It’s also pretty practical for a mid-engine car thanks to two luggage compartments, one in the nose and one under the rear hatch. Together they deliver 410 litres of storage and can be opened remotely using the key fob. The cabin provides a generous selection of cubbies and storage, too, as well as two cup holders neatly hidden behind a flap on the dashboard. Yup, that’s cup holders in a Porsche.
Wrapping up the comfort features is the optional Park Assist feature. It’s a basic proximity sensor based system and does not include a camera (the Cayenne is the only model in Porsche’s range with parking cameras.) Unfortunately Park Assist was, again, not fitted to the test car, but Riyad assures me that it’s a perfectly good system – at least he hasn’t reversed his 911 into anything yet!
Not that long ago, it was a given that you compromised on safety when you plumped for a performance car, but not with a modern Porsche. The Cayman packs a plethora of airbags fitted to the steering wheel, passenger side dash, doors and seat bolsters.

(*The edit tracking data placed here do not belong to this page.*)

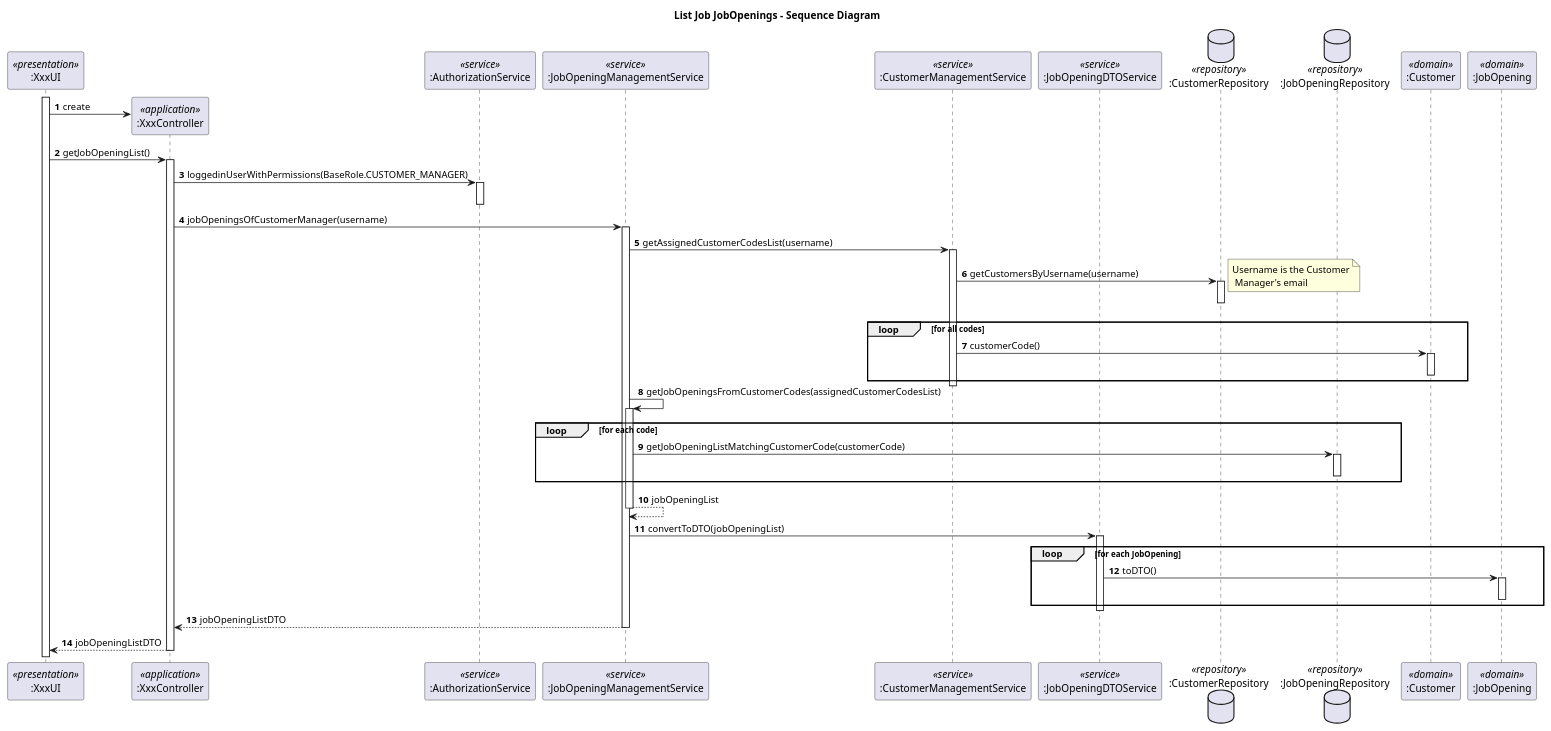
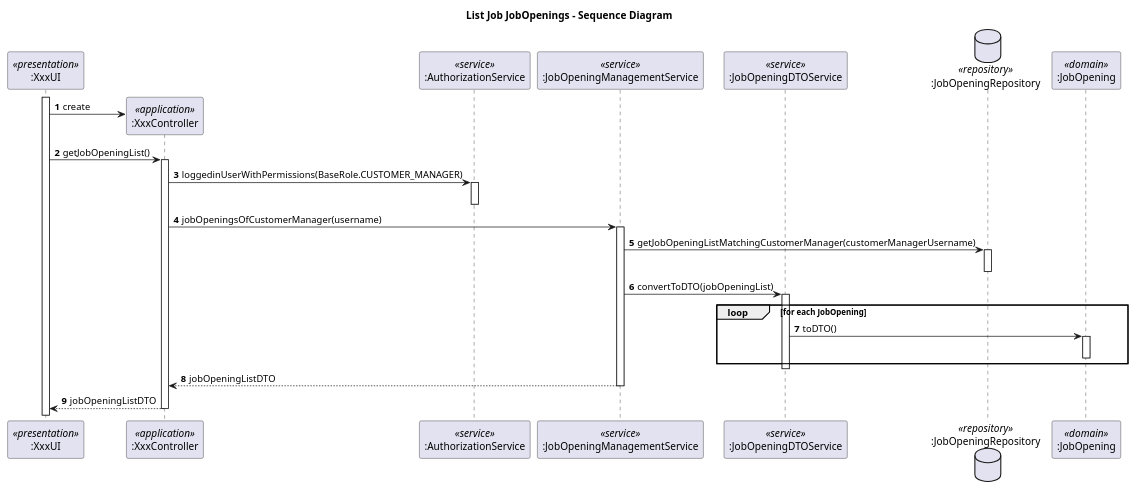
The diagram in docs/team-decisions/shared-sequence-diagram/sequence-diagram-get-job-openings.puml (rita-barbosa/LAPR4-2324), drawn with PlantUML before and after one commit. The commit also changed 1 other file, not shown here.

Commit message:
docs: updates global sequence-diagram-get-job-openings in team-decisions. [#162]

```diff
--- a/docs/team-decisions/shared-sequence-diagram/sequence-diagram-get-job-openings.puml
+++ b/docs/team-decisions/shared-sequence-diagram/sequence-diagram-get-job-openings.puml
@@ -1,77 +1,51 @@
 @startuml
 'https://plantuml.com/sequence-diagram
 
 title List Job JobOpenings - Sequence Diagram
 
 autonumber
 
 participant ":XxxUI" as UI <<presentation>>
 participant ":XxxController" as CTRL <<application>>
 participant ":AuthorizationService" as AUTHZ <<service>>
 participant ":JobOpeningManagementService" as JOMS <<service>>
-participant ":CustomerManagementService" as CMS <<service>>
 participant ":JobOpeningDTOService" as JOS_DTO <<service>>
-database ":CustomerRepository" as CM_REPO <<repository>>
 database ":JobOpeningRepository" as JO_REPO <<repository>>
-participant ":Customer" as CM <<domain>>
 participant ":JobOpening" as JO <<domain>>
 
 
 activate UI
 
 UI -> CTRL**: create
 
 UI -> CTRL : getJobOpeningList()
 activate CTRL
 
     CTRL -> AUTHZ : loggedinUserWithPermissions(BaseRole.CUSTOMER_MANAGER)
     activate AUTHZ
     deactivate AUTHZ
 
     CTRL -> JOMS: jobOpeningsOfCustomerManager(username)
     activate JOMS
 
-
-    JOMS -> CMS : getAssignedCustomerCodesList(username)
-    activate CMS
-
-        CMS -> CM_REPO : getCustomersByUsername(username)
-        note right: Username is the Customer\n Manager's email
-        activate CM_REPO
-        deactivate CM_REPO
-
-        loop for all codes
-            CMS -> CM : customerCode()
-            activate CM
-            deactivate CM
-        end loop
-
-    deactivate CMS
-
-    JOMS -> JOMS : getJobOpeningsFromCustomerCodes(assignedCustomerCodesList)
-    activate JOMS
-        loop for each code
-        JOMS -> JO_REPO : getJobOpeningListMatchingCustomerCode(customerCode)
-        activate JO_REPO
-        deactivate JO_REPO
-        end loop
-    JOMS --> JOMS: jobOpeningList
-    deactivate JOMS
+    JOMS -> JO_REPO : getJobOpeningListMatchingCustomerManager(customerManagerUsername)
+    activate JO_REPO
+    deactivate JO_REPO
 
 JOMS -> JOS_DTO : convertToDTO(jobOpeningList)
 activate JOS_DTO
 
     loop for each JobOpening
         JOS_DTO -> JO : toDTO()
         activate JO
         deactivate JO
     end loop
 deactivate JOS_DTO
 
 JOMS --> CTRL : jobOpeningListDTO
 deactivate JOMS
 
 CTRL --> UI: jobOpeningListDTO
 deactivate CTRL
 
 @enduml
```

Adding to safety on the move is Porsche’s stability control system, PSM. It’s a thoroughly up to date solution complete with ABS braking, yaw compensation, traction control, brake assist and all that jazz. As this is a Porsche, PSM not only offers multiple levels of intrusion, allowing the driver to reduce the size of the safety net in favour of more driver control, it’s also fully switchable for advanced drivers and track day larks. Factor in the active rear spoiler which pops up at 75mph for improved stability at speed and an optional tyre-pressure monitor – not to mention Porsche’s reputation for the finest braking systems in the industry – and you have a compromise-free car in terms of both passive and active safety.